Step 4: Calculate the base string
This is where thing started to get ugly, because it is so easy to do it wrong, and it is not so easy at first to figure out what went wrong. The base string is used to calculate a signature which Twitter requires as part of the API request. If you follow the instructions from Twitter exactly, you should get the correct signature. Important is to keep in mind that there are three parts connected with an ampersand (&), where the second and third parts need to be url encoded. While I was testing my output, I found a very useful tool on http://quonos.nl/oauthTester/ to check the base string.
Step 5: Calculate composite signing key
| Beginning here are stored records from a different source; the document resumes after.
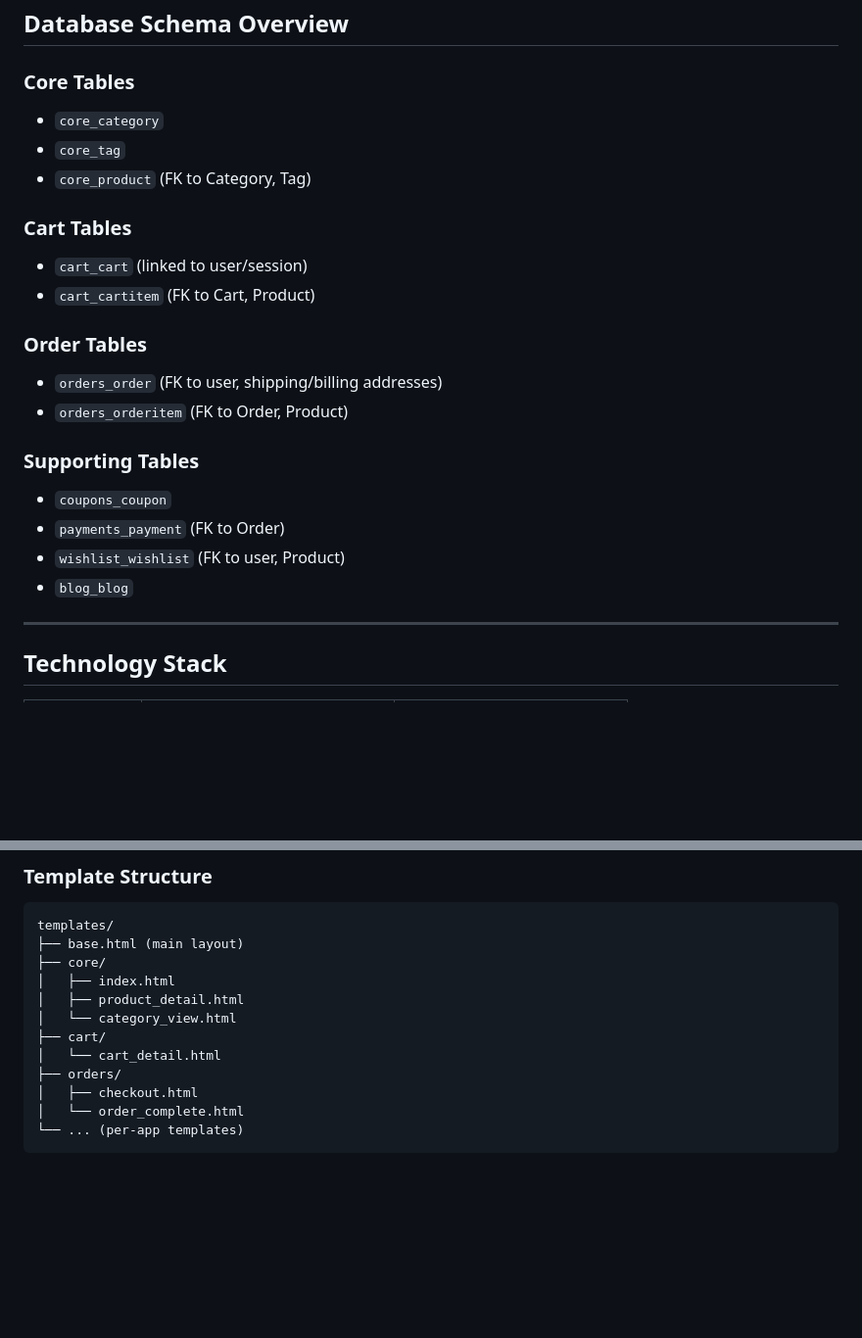
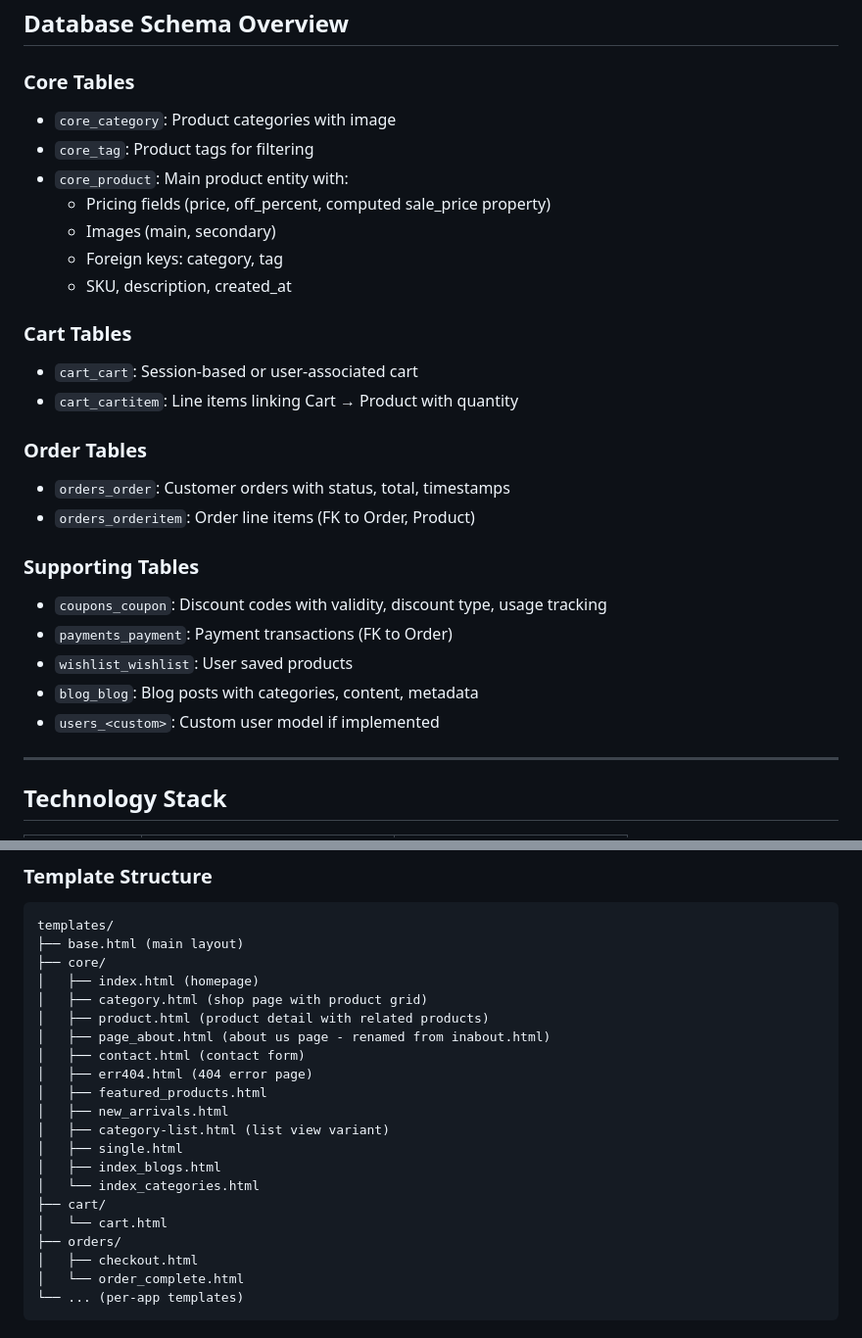
Before and after one commit to SAM077IT/Martify, a Markdown page: ARCHITECTURE.md, 2 parts joined by grey strips. Shown at 98% size. Rendered like a GitHub page; blank space fills up the shorter version.

Commit message:
docs(architecture): update architecture documentation
- Added templatetags module documentation in core app
- Updated template structure with actual file names
- Enhanced database schema with product model details (sale_price property)
- Documented custom template filter (underscore)
- Corrected template file names (page_about.html rename, err404.html addition)

```diff
--- a/ARCHITECTURE.md
+++ b/ARCHITECTURE.md
@@ -163,23 +170,28 @@ Martify is a full-featured eCommerce web application built with Django 5.2.8, ta
 ## Database Schema Overview
 
 ### Core Tables
-- `core_category`
-- `core_tag`
-- `core_product` (FK to Category, Tag)
+- `core_category`: Product categories with image
+- `core_tag`: Product tags for filtering
+- `core_product`: Main product entity with:
+  - Pricing fields (price, off_percent, computed sale_price property)
+  - Images (main, secondary)
+  - Foreign keys: category, tag
+  - SKU, description, created_at
 
 ### Cart Tables
-- `cart_cart` (linked to user/session)
-- `cart_cartitem` (FK to Cart, Product)
+- `cart_cart`: Session-based or user-associated cart
+- `cart_cartitem`: Line items linking Cart → Product with quantity
 
 ### Order Tables
-- `orders_order` (FK to user, shipping/billing addresses)
-- `orders_orderitem` (FK to Order, Product)
+- `orders_order`: Customer orders with status, total, timestamps
+- `orders_orderitem`: Order line items (FK to Order, Product)
 
 ### Supporting Tables
-- `coupons_coupon`
-- `payments_payment` (FK to Order)
-- `wishlist_wishlist` (FK to user, Product)
-- `blog_blog`
+- `coupons_coupon`: Discount codes with validity, discount type, usage tracking
+- `payments_payment`: Payment transactions (FK to Order)
+- `wishlist_wishlist`: User saved products
+- `blog_blog`: Blog posts with categories, content, metadata
+- `users_<custom>`: Custom user model if implemented
 
 ---
 
@@ -237,11 +249,20 @@ Martify is a full-featured eCommerce web application built with Django 5.2.8, ta
 templates/
 ├── base.html (main layout)
 ├── core/
-│   ├── index.html
-│   ├── product_detail.html
-│   └── category_view.html
+│   ├── index.html (homepage)
+│   ├── category.html (shop page with product grid)
+│   ├── product.html (product detail with related products)
+│   ├── page_about.html (about us page - renamed from inabout.html)
+│   ├── contact.html (contact form)
+│   ├── err404.html (404 error page)
+│   ├── featured_products.html
+│   ├── new_arrivals.html
+│   ├── category-list.html (list view variant)
+│   ├── single.html
+│   ├── index_blogs.html
+│   └── index_categories.html
 ├── cart/
-│   └── cart_detail.html
+│   └── cart.html
 ├── orders/
 │   ├── checkout.html
 │   └── order_complete.html
```
Also changed, not shown: other parts of ARCHITECTURE.md (+11 -4 lines).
In this case, where you want to send a status you need to create a string, where your oauth_consumer_secret and oauth_token_secret are combined through an ampersand (&). No url encoding is required here.
Step 6: calculate oauth_signature
After mastering the base string, this was the next part which proved to be tricky. First I needed to understand (a little) what a HMAC-SHA1 signature is and than figure out a way to calculate it. Luckily I found all I needed on http://www.cryptosys.net/, which has a library that you can include as a VBA module. Make sure you do the installation, because there is a DLL file required, and please also check the license document.
edit: I understand some of you may have been able to create a solution without the need for this external library. If you wish to share this, that would be wonderful.
When I calculated the signature, it did not match the required signature. The issue was that the obtained signature needed to be converted to bytes first, than base64 encoded and subsequently url encoded. I already had the code for the url encoding but did not have a function to perform the other two tasks. I wrote a simple function to convert the output string to bytes, and also found the correct answer for the base64 encoding. When all this finally worked, I had my moment of joy when the signature was exactly identical to the one calculated in the example in the twitter documentation.
Step 7: calculate authorization header
Creating the authorization header is quite similar to creating the base string. No url encoding is done here, and besides reading the Twitter documentation, I also carefully read Appendix A.5. from the Oauth Core 1.0 document.
Step 8: Send the API request
Finally everything has to be brought together in an API request, which look very similar to the one you probably used before, when basic auth was still working. In my Excel sheet it looks like this:
Set xml = CreateObject("MSXML2.XMLHTTP")
xml.Open cApi_method, cApi_resource & "?status=" & cStatus, False
xml.setRequestHeader "Authorization", cHeader
tResult = xml.responsetext
Set xml = Nothing
And that's all there is to it!
Please note that I my goal was to get to my required end result, which was to send a tweet. I have not attempted to create the most efficient and robust code and process to get there. I am convinced that there are far more talented programmers out there, who will be able to take this code and improve it. Please go ahead and share this with the rest of us.....
You can download the Excel sheet I created here.